Jarek Kolar: The famous actors are giving us good visibility and interest among players. Also, their input into the characters via their voice acting is extremely valuable. It’s improving the narrative experience quite dramatically.
But it’s the game itself where we’ve made innovations in the player FPS genre. We want to forget about checkpoints and safeguarding the player. That kills the tension in contemporary single-player games. Crime Boss in single-player mode is like a multiplayer experience. You have limited room for error. You make a bad call, make mistakes, and you’re in trouble.
If you make too many mistakes, the mission fails. But failing one mission is not the end. You lose a few guys, but your crime organization can move on if you still have money for hiring more thugs and thieves. Or just go out and do the robbing yourself if you’re feeling brave – you don’t need to share the loot. But then if you get killed, it really is over. It’s game over. Just like in real life.
Crime Boss is built for failing though – starting a new game gives new experiences, new options, new choices. The story never feels the same. And the missions are quick. No travel. No exploration. Just decisions and pure gameplay.
GP: The YouTube gameplay is mostly focused on a bank heist. This immediately evokes Payday. Will heists at various locations be the core of the experience, or are you preparing different gameplay modes and activities? Can we expect a hub?
JK: Travis Baker owns a club. It’s an old art-deco club build in the 30s, with all its glamour and glory long gone. The bar downstairs is good for recruiting thugs and thieves for your crew. There’s a planning room above the club with a map of the city divided into turfs, plus plans for the heists. Upstairs is the boss’s office, empty and ruined at the start, but turning into a showroom of power and wealth after some successful runs of the boss campaign.
The gameplay is an FPS crime game, with heists and turf war battles. But the structure is more of a strategy game. Think Mafia played like XCOM or Defender of the Crown. The development team consist of people who have worked on Mafia, Hidden and Dangerous, Vietcong and Silent Hill franchises. So, expect a mix of these ingredients.

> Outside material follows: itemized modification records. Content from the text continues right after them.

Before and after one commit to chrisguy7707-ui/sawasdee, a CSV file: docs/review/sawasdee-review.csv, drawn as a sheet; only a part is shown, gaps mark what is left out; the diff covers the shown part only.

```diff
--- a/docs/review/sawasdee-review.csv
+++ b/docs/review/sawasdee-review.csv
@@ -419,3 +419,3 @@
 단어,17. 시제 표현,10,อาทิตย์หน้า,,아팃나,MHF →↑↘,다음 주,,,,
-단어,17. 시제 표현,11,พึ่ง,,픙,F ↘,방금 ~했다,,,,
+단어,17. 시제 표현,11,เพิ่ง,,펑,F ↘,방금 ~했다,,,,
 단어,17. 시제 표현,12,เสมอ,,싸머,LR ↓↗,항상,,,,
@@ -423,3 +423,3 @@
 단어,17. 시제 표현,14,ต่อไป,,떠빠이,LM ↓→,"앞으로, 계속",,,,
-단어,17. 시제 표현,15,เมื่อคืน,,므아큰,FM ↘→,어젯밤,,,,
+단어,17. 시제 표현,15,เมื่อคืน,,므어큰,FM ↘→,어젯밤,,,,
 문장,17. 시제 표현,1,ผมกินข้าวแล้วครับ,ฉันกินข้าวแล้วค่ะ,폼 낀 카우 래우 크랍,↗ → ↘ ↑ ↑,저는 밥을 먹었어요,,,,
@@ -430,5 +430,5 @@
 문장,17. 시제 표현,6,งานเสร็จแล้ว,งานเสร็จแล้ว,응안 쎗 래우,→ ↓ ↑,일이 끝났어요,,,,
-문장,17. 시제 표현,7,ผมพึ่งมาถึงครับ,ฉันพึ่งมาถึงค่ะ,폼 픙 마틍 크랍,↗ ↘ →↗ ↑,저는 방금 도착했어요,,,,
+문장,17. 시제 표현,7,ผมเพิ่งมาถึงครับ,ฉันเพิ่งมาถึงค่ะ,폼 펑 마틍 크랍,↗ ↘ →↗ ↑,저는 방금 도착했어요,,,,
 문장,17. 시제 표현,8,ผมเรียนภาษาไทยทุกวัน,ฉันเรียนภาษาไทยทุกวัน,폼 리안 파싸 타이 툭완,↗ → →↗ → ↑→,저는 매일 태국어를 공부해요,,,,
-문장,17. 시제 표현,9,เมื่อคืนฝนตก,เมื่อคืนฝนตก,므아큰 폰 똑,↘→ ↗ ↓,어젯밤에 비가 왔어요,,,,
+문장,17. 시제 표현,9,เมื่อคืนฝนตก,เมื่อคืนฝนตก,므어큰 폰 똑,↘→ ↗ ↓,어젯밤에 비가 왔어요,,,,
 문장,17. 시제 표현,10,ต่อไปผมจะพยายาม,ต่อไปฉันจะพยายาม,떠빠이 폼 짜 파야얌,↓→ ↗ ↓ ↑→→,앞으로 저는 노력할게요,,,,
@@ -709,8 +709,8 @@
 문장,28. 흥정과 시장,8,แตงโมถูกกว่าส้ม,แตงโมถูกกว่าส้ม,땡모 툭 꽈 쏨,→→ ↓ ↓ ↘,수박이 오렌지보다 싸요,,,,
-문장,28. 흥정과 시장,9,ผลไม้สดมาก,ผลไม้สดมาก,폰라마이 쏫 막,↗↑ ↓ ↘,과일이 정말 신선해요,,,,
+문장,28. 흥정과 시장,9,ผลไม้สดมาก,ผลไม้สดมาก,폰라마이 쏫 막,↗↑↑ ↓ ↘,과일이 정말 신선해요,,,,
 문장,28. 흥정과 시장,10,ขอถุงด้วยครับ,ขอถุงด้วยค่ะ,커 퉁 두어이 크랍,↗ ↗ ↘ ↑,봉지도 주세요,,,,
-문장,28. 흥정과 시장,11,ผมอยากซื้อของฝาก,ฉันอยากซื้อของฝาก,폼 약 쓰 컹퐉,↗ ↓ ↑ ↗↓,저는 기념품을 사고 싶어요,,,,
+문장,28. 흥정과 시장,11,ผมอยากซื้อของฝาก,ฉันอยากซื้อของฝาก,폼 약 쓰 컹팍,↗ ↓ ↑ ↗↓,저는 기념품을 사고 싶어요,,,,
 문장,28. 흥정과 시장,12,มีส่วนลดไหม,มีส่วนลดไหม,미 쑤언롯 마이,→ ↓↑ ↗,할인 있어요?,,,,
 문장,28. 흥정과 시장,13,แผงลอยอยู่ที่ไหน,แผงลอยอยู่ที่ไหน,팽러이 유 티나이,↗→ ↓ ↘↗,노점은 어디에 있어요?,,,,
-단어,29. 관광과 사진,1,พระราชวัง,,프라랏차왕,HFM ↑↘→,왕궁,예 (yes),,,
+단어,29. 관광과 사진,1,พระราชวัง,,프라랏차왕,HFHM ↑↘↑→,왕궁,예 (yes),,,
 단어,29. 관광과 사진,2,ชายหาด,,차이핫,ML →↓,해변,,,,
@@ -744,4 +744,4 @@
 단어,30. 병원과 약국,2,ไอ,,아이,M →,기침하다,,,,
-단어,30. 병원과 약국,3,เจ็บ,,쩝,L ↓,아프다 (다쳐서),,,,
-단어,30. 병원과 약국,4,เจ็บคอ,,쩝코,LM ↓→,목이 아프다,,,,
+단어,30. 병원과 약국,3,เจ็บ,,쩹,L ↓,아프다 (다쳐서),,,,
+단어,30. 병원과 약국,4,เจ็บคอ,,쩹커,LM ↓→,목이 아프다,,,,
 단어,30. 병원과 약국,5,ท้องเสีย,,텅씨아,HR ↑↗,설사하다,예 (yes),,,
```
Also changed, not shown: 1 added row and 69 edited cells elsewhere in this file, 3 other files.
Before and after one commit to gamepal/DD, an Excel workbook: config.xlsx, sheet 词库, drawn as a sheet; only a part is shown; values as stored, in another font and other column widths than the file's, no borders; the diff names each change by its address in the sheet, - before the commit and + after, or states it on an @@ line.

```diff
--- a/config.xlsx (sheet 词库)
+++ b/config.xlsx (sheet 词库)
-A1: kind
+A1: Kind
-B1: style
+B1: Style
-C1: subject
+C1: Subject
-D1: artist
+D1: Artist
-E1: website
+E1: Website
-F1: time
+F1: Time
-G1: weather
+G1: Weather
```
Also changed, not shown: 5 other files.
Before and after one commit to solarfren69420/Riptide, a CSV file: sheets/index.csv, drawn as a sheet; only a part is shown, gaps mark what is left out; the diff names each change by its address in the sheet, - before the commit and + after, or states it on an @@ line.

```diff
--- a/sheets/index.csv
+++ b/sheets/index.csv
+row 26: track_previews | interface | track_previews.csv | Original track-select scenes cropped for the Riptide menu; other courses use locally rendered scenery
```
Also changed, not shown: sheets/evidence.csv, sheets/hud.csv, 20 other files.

The result is a non-linear, roguelike, story-driven boss campaign, then there’s also a series of co-op mini-campaigns, freeform heists and moneymaking in single player and co-op.
GP: How did you manage to convince so many actors to participate?
JK: For the publisher, who was involved with Death Stranding and Control, it’s not such a big deal.
Signing up all this Hollywood talent took a lot of time and making it all compatible with their busy schedules was quite difficult. As with any game or movie, there are negotiations with the Hollywood stars (and their agents), and we felt it was important to spend as much time getting the stars we wanted as needed, because of how cinematic this game will be.
In Crime Boss, the Hollywood superstars draw upon the most iconic characters from the 90s. We haven’t cast them to our story, we have invited them to go back in time, let them experience the things they have been famous for 30 years ago. With Unreal Engine technology, we have endowed them with younger bodies and let them jump right into the story of Rockay City.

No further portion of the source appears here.